Another alternative supplier of natural gas may be Ukraine. Prime Minister Mykola Azarov told The Wall Street Journal in May that his country will expand domestic gas production by 25 percent in the next three years. Hydraulic fracturing technology holds the key to “covering all of Ukraine’s needs,” he said. The United States Energy Information Administration estimates that Ukraine has the third largest shale gas reserves in Europe at 1.2 trillion cubic meters, some twenty times its annual needs.
Russia backed the election of incumbent president Viktor Yanukovich in 2010 in an attempt to retain its influence in the former Soviet republic and twice in recent years shut off natural gas exports to the country amid price disputes with Kiev. Gazprom blamed Ukraine’s siphoning of gas supplies for shortages in Europe last winter.

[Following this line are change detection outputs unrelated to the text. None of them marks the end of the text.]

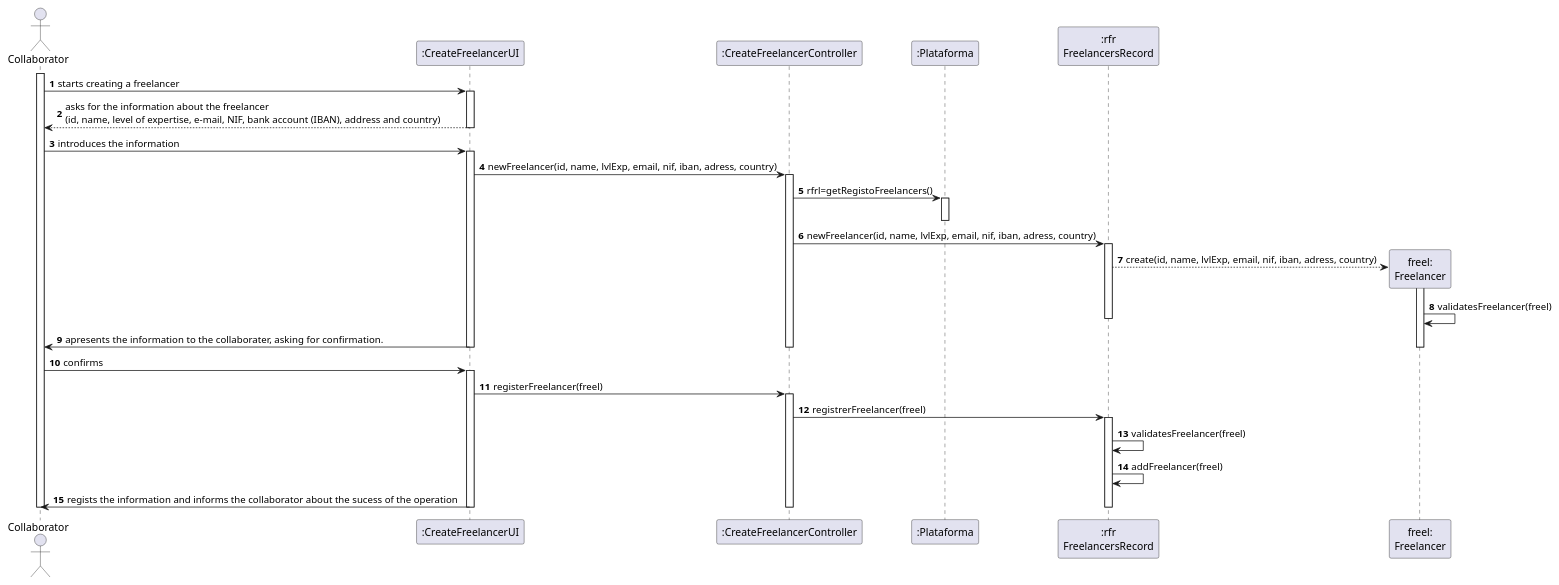
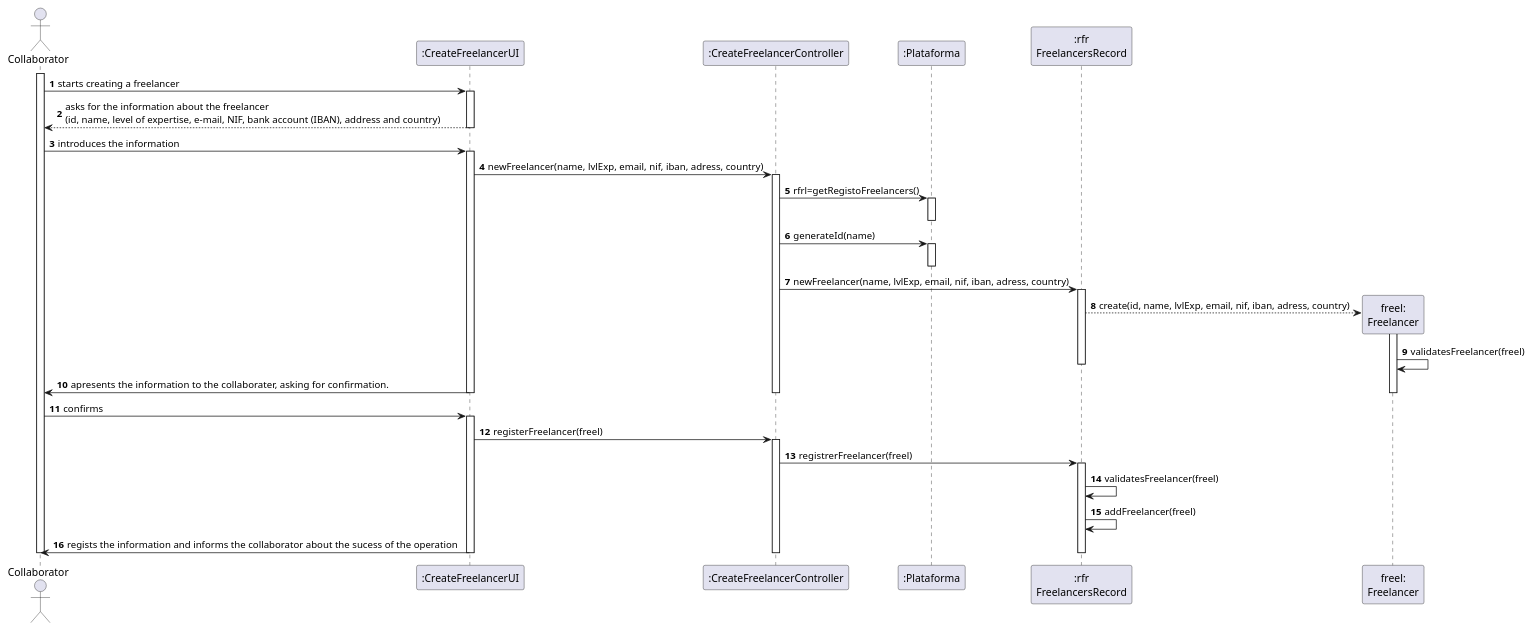
The diagram in docs/UC1 - Create Freelancer/UC1_SD.puml (pedrolemos4/LAPR2), drawn with PlantUML before and after one commit. The commit also changed 9 other files, not shown here.

```diff
--- a/docs/UC1 - Create Freelancer/UC1_SD.puml
+++ b/docs/UC1 - Create Freelancer/UC1_SD.puml
@@ -1,61 +1,65 @@
 @startuml
 autonumber
 
 actor "Collaborator" as CO
 participant ":CreateFreelancerUI" as UI
 participant ":CreateFreelancerController" as CTRL
 participant ":Plataforma" as PLAT
 participant ":rfr\nFreelancersRecord" as RFR
 participant "freel:\nFreelancer" as FREEL
 
 activate CO
 CO -> UI : starts creating a freelancer
 activate UI
 
 UI --> CO : asks for the information about the freelancer \n(id, name, level of expertise, e-mail, NIF, bank account (IBAN), address and country)
 deactivate UI
 
 CO -> UI : introduces the information
 activate UI
 
-UI -> CTRL : newFreelancer(id, name, lvlExp, email, nif, iban, adress, country)
+UI -> CTRL : newFreelancer(name, lvlExp, email, nif, iban, adress, country)
 activate CTRL
 
-CTRL -> PLAT: rfrl=getRegistoFreelancers()
+CTRL -> PLAT : rfrl=getRegistoFreelancers()
 activate PLAT
 deactivate PLAT
 
-CTRL -> RFR : newFreelancer(id, name, lvlExp, email, nif, iban, adress, country)
+CTRL -> PLAT : generateId(name)
+activate PLAT 
+deactivate PLAT
+
+CTRL -> RFR : newFreelancer(name, lvlExp, email, nif, iban, adress, country)
 activate RFR
 RFR --> FREEL**: create(id, name, lvlExp, email, nif, iban, adress, country)
 activate FREEL
 
 FREEL -> FREEL : validatesFreelancer(freel)
 deactivate RFR
 
 UI -> CO : apresents the information to the collaborater, asking for confirmation.
 deactivate FREEL
 deactivate CTRL
 deactivate UI
 
 CO -> UI : confirms
 activate UI
 
 UI -> CTRL : registerFreelancer(freel)
 activate CTRL
 
 CTRL -> RFR : registrerFreelancer(freel)
 activate RFR 
 
 RFR -> RFR : validatesFreelancer(freel)
 RFR -> RFR : addFreelancer(freel)
 
 UI -> CO : regists the information and informs the collaborator about the sucess of the operation
 deactivate RFR
 deactivate CTRL
 deactivate UI
 
 deactivate CO
 
 
 @enduml
```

Transneft, Russia’s state pipeline company, announced in February that it was in talks with the Czech Republic and Germany to bypass Ukrainian export infrastructure altogether.
By keeping supply below demand and oil and gas sales overpriced, Moscow hopes to force the Ukrainians to trade more of their industrial assets for energy and accelerate a process of economic reintegration that stalled under the previous, pro-Western government. But even the more pro-Russian Yanukovich is reluctant to give his neighbor more control over his gas transit system because it is the only leverage he has against the Kremlin.
Putin’s recent legal move is unlikely to deter the European Commission’s investigation. Gazprom can refuse to comply with requests for information but regulators do have access to all of the company’s competitors and partners in Europe.